The country’s name is Cape Verde and the young woman is Lura. She sings of this former Portuguese territory, a string of ten islands, ten volcanic pebbles scattered in the ocean off Senegal. Connoisseurs of diva Cesaria Evora are familiar with the little archipelago, insignificant in terms of global strategy, but possessed of a native wisdom that could teach more powerful nations a great deal. Invented by European colonists, tilled by transported Africans and seared by drought, Cape Verde has managed to heal the wounds inflicted by a history of famine and become a hospitable, peaceful, proud country. Lura sings of this land, where she was not born…
Lura is as young as the country of her roots. Cape Verde split away from Portugal in 1975, the year she was born in Lisbon. Portugal’s capital is home to most of the Cape Verdean diaspora, although large communities are also to be found in Senegal, the north-east United States, Holland, France and Italy. Two-thirds of Cape Verdeans live outside their country and the same is true of their artists. In Lisbon, the Cape Verdean population is mainly concentrated in the suburb of Benfica, in a makeshift district of narrow streets and jerry-built houses. However, the Portuguese-African “centre” of Lisbon is Rua Poço de Negros (Well of the Blacks Street), a long thoroughfare that runs from the historical quarter of Bairro Alto to the Parliament district, and holds many African restaurants, shops and nightclubs.
Lura’s father was from Santiago, the largest, greenest, most African island of Cape Verde, and her mother from São Nicolau, the island that produces the best grog (Cape Verdean rum). “There was nothing artistic about my family, my parents mainly listened to morna,” muses Lura, recalling her early youth with an allusion to the velvet, slightly mocking saudade that, lethargically intoned by Cesaria Evora, has made Cape Verde famous all over the world. “She has opened the way. Now we can present other Cape Verdean styles,” explains Lura.
Lura was a dancer when a singing star of African music in Lisbon, Juka, originally from São Tome and Principe, asked her to appear on his new album. “I was seventeen.

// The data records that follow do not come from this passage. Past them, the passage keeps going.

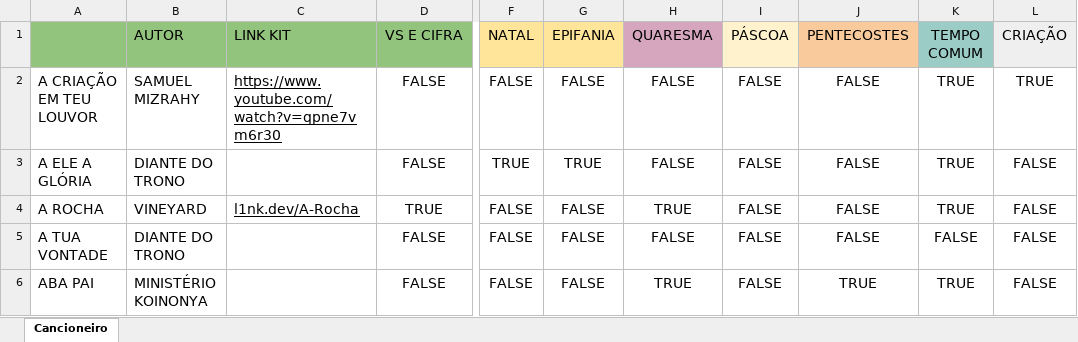
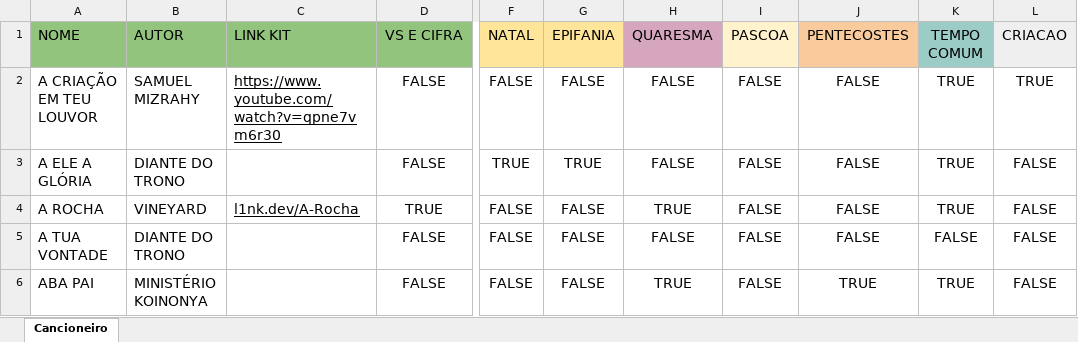
Before and after one commit to torahz/Nmlss3ncrypter, an Excel workbook: Cancioneiro.xlsx, sheet Cancioneiro, drawn as a sheet; only a part is shown, gaps mark what is left out; values as stored, in another font and other column widths than the file's, no borders; conditional formats and table styles not drawn; the diff names each change by its address in the sheet, - before the commit and + after, or states it on an @@ line.

```diff
--- a/Cancioneiro.xlsx (sheet Cancioneiro)
+++ b/Cancioneiro.xlsx (sheet Cancioneiro)
-A1: (empty)
+A1: NOME
-I1: PÁSCOA
+I1: PASCOA
-L1: CRIAÇÃO
+L1: CRIACAO
```
Also changed, not shown: 2 other files.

I was supposed to sing backing vocals, but soon Juka asked me to perform a duet with him. I’d never thought about singing, but he insisted,” she says. So Lura discovered the potential of her voice, its deep timbre and sensual inflections. Juka’s zouk was a hit and other Portuguese speaking African celebrities asked Lura to work with them, among them Bonga from Angola and her fellow countrymen Tito Paris, Paulo Florès and Paulinho Vieira.
Meanwhile, she was working with a theatre company as she made her first album with a Portuguese producer: a dance record for her generation featuring syrupy love zouk and sugary r’n’b, Cape Verdean creole-style. “It was mainly aimed at discotheques,” she explains. But despite the album’s commercial recipes and tricks of the trade, the song Nha Vida (My Life) attracted wider interest and was featured on Red Hot + Lisbon, a compilation for the campaign against AIDS, including songs by Brazilian stars Caetano Veloso, Marisa Monte and Djavan, Bonga and Teresa Salgueiro, the singer of Portuguese group Madredeus. At the time, Lura was 21.

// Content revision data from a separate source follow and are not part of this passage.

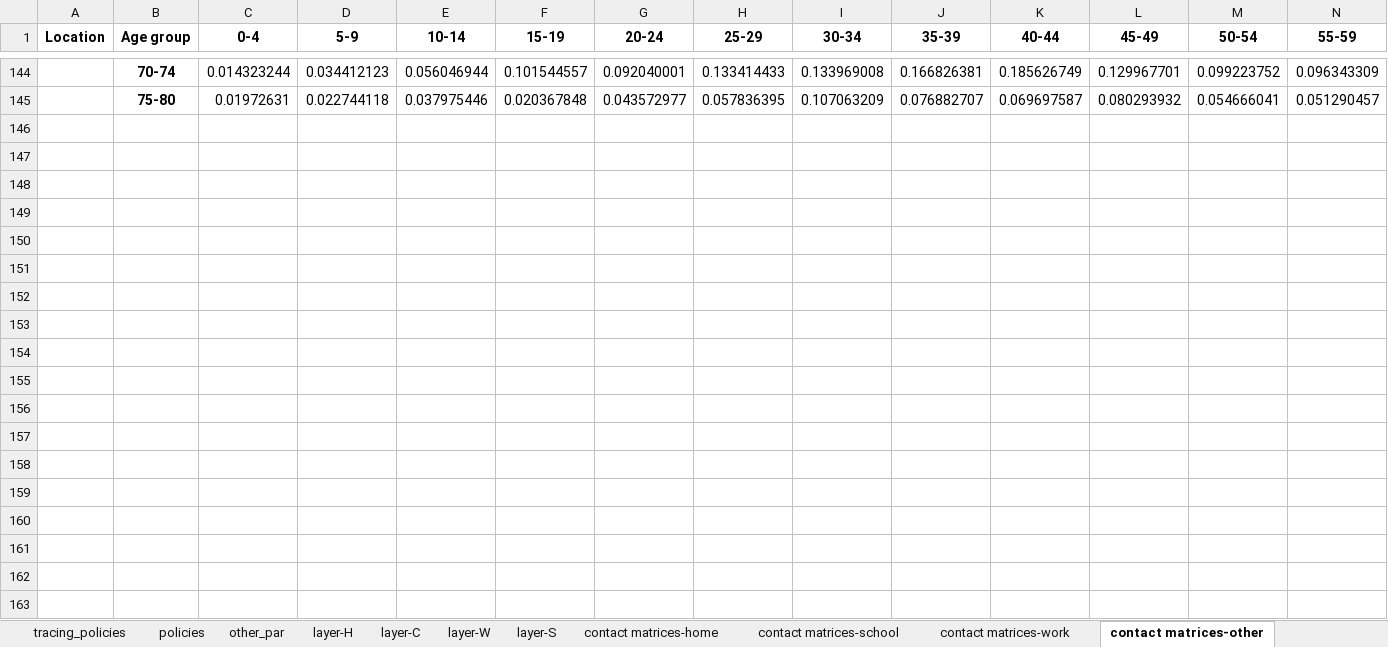
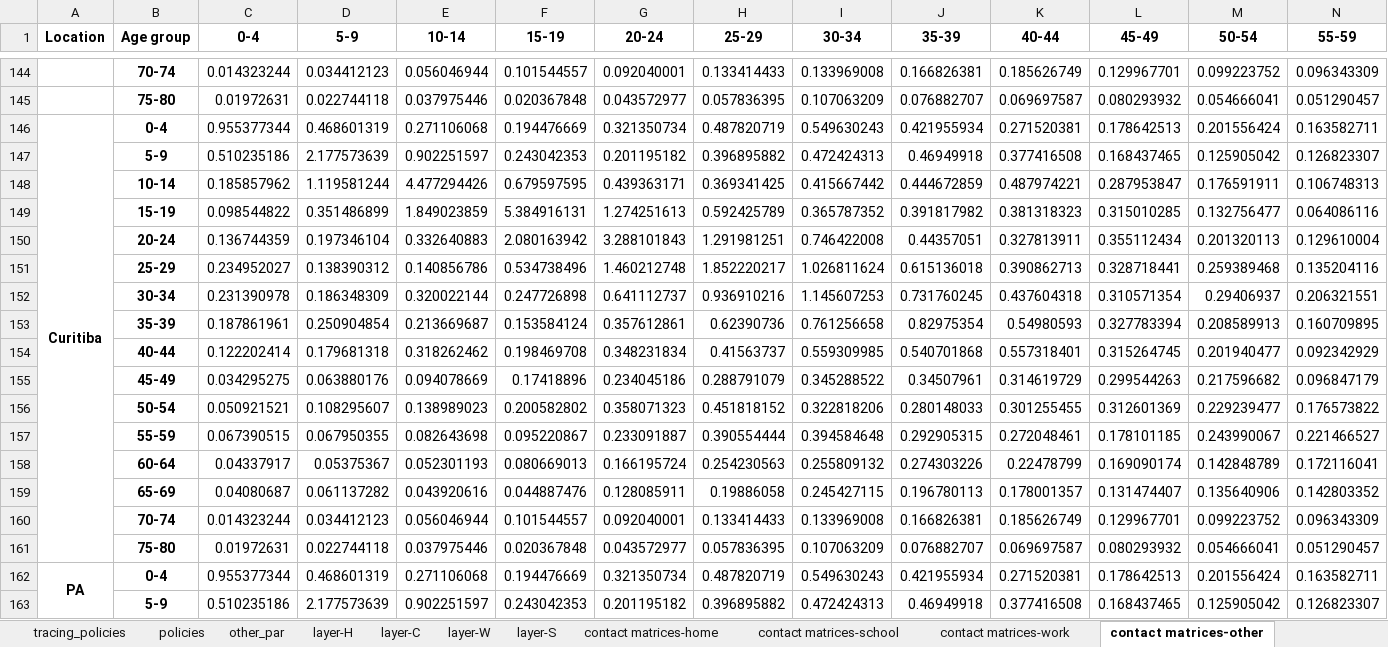
Before and after one commit to brain-modelling-group/covasim-qld-model, an Excel workbook: data/input_data_brazil.xlsx, sheet contact matrices-other, drawn as a sheet; only a part is shown, gaps mark what is left out; values as stored, in another font and other column widths than the file's, no borders; rows hold the shown columns only; the diff covers the shown part only; the diff names each change by its address in the sheet, - before the commit and + after, or states it on an @@ line.

```diff
--- a/data/input_data_brazil.xlsx (sheet contact matrices-other)
+++ b/data/input_data_brazil.xlsx (sheet contact matrices-other)
+row 146: Curitiba | 0-4 | 0.955377344 | 0.468601319 | 0.271106068 | 0.194476669 | 0.321350734 | 0.487820719 | 0.549630243 | 0.421955934 | 0.271520381 | 0.178642513 | 0.201556424 | 0.163582711
+row 147:  | 5-9 | 0.510235186 | 2.177573639 | 0.902251597 | 0.243042353 | 0.201195182 | 0.396895882 | 0.472424313 | 0.46949918 | 0.377416508 | 0.168437465 | 0.125905042 | 0.126823307
+row 148:  | 10-14 | 0.185857962 | 1.119581244 | 4.477294426 | 0.679597595 | 0.439363171 | 0.369341425 | 0.415667442 | 0.444672859 | 0.487974221 | 0.287953847 | 0.176591911 | 0.106748313
+row 149:  | 15-19 | 0.098544822 | 0.351486899 | 1.849023859 | 5.384916131 | 1.274251613 | 0.592425789 | 0.365787352 | 0.391817982 | 0.381318323 | 0.315010285 | 0.132756477 | 0.064086116
+row 150:  | 20-24 | 0.136744359 | 0.197346104 | 0.332640883 | 2.080163942 | 3.288101843 | 1.291981251 | 0.746422008 | 0.44357051 | 0.327813911 | 0.355112434 | 0.201320113 | 0.129610004
+row 151:  | 25-29 | 0.234952027 | 0.138390312 | 0.140856786 | 0.534738496 | 1.460212748 | 1.852220217 | 1.026811624 | 0.615136018 | 0.390862713 | 0.328718441 | 0.259389468 | 0.135204116
+row 152:  | 30-34 | 0.231390978 | 0.186348309 | 0.320022144 | 0.247726898 | 0.641112737 | 0.936910216 | 1.145607253 | 0.731760245 | 0.437604318 | 0.310571354 | 0.29406937 | 0.206321551
+row 153:  | 35-39 | 0.187861961 | 0.250904854 | 0.213669687 | 0.153584124 | 0.357612861 | 0.62390736 | 0.761256658 | 0.82975354 | 0.54980593 | 0.327783394 | 0.208589913 | 0.160709895
+row 154:  | 40-44 | 0.122202414 | 0.179681318 | 0.318262462 | 0.198469708 | 0.348231834 | 0.41563737 | 0.559309985 | 0.540701868 | 0.557318401 | 0.315264745 | 0.201940477 | 0.092342929
+row 155:  | 45-49 | 0.034295275 | 0.063880176 | 0.094078669 | 0.17418896 | 0.234045186 | 0.288791079 | 0.345288522 | 0.34507961 | 0.314619729 | 0.299544263 | 0.217596682 | 0.096847179
+row 156:  | 50-54 | 0.050921521 | 0.108295607 | 0.138989023 | 0.200582802 | 0.358071323 | 0.451818152 | 0.322818206 | 0.280148033 | 0.301255455 | 0.312601369 | 0.229239477 | 0.176573822
+row 157:  | 55-59 | 0.067390515 | 0.067950355 | 0.082643698 | 0.095220867 | 0.233091887 | 0.390554444 | 0.394584648 | 0.292905315 | 0.272048461 | 0.178101185 | 0.243990067 | 0.221466527
+row 158:  | 60-64 | 0.04337917 | 0.05375367 | 0.052301193 | 0.080669013 | 0.166195724 | 0.254230563 | 0.255809132 | 0.274303226 | 0.22478799 | 0.169090174 | 0.142848789 | 0.172116041
+row 159:  | 65-69 | 0.04080687 | 0.061137282 | 0.043920616 | 0.044887476 | 0.128085911 | 0.19886058 | 0.245427115 | 0.196780113 | 0.178001357 | 0.131474407 | 0.135640906 | 0.142803352
+row 160:  | 70-74 | 0.014323244 | 0.034412123 | 0.056046944 | 0.101544557 | 0.092040001 | 0.133414433 | 0.133969008 | 0.166826381 | 0.185626749 | 0.129967701 | 0.099223752 | 0.096343309
+row 161:  | 75-80 | 0.01972631 | 0.022744118 | 0.037975446 | 0.020367848 | 0.043572977 | 0.057836395 | 0.107063209 | 0.076882707 | 0.069697587 | 0.080293932 | 0.054666041 | 0.051290457
+row 162: PA | 0-4 | 0.955377344 | 0.468601319 | 0.271106068 | 0.194476669 | 0.321350734 | 0.487820719 | 0.549630243 | 0.421955934 | 0.271520381 | 0.178642513 | 0.201556424 | 0.163582711
+row 163:  | 5-9 | 0.510235186 | 2.177573639 | 0.902251597 | 0.243042353 | 0.201195182 | 0.396895882 | 0.472424313 | 0.46949918 | 0.377416508 | 0.168437465 | 0.125905042 | 0.126823307
```
Also changed, not shown: 14 added rows elsewhere in this sheet, sheet contact matrices-work, sheet contact matrices-home, sheet contact matrices-school, sheet age_sex, sheet policies, sheet other_par, 6 more sheets, applications/Brazil/Fortaleza_projections.xlsx, applications/Brazil/Manaus_projections.xlsx, 30 other files.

Having discovered the young prodigy when she sang a duet with Bonga — Mulemba Xangola — Lusafrica produced her second album in 2002. “The record was chiefly aimed at the community’s young people,” the singer says. In other words, it was a cocktail of r’n’b and zouk, the latest craze among Cape Verdean youth. But practised ears picked out two tracks of special worth: Ma’n ba dès bès kumida dâ and Tabanka Assigo, a pair of songs written by the young Tcheka that offer a lingering essence of Cape Verdean music, delicious rhythms sung by a mature, voluptuous voice.

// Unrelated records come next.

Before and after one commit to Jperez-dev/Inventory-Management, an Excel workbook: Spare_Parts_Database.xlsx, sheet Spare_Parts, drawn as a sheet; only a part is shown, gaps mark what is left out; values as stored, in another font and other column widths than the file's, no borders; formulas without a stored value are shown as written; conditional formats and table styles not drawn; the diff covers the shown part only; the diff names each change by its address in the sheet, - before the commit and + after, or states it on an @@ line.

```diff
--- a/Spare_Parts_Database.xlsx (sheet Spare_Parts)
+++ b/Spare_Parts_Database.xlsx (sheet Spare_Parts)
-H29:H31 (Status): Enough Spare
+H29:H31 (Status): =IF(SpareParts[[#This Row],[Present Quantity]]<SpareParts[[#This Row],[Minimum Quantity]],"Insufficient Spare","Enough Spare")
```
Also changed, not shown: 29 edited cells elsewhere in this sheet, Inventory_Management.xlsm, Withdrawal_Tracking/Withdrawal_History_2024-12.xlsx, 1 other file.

It was not until 2004 that Lura made a truly Cape Verdean record: Di Korpu Ku Alma (Of Body and Soul), whose reputation was boosted in the country and among the diaspora by the success of Vazulina, a story of petroleum-jelly abuse among Africans bent on straightening their hair. The song’s subject is very much a declaration of Cape Verdean identity. It was penned by Orlando Pantera (as were Na Ri Na, Es Bida, Batuku and Raboita di Rubon Manel), a young writer who revolutionised one of Cape Verde’s great traditional genres before his death, establishing a style that inspired an entire generation of new artists.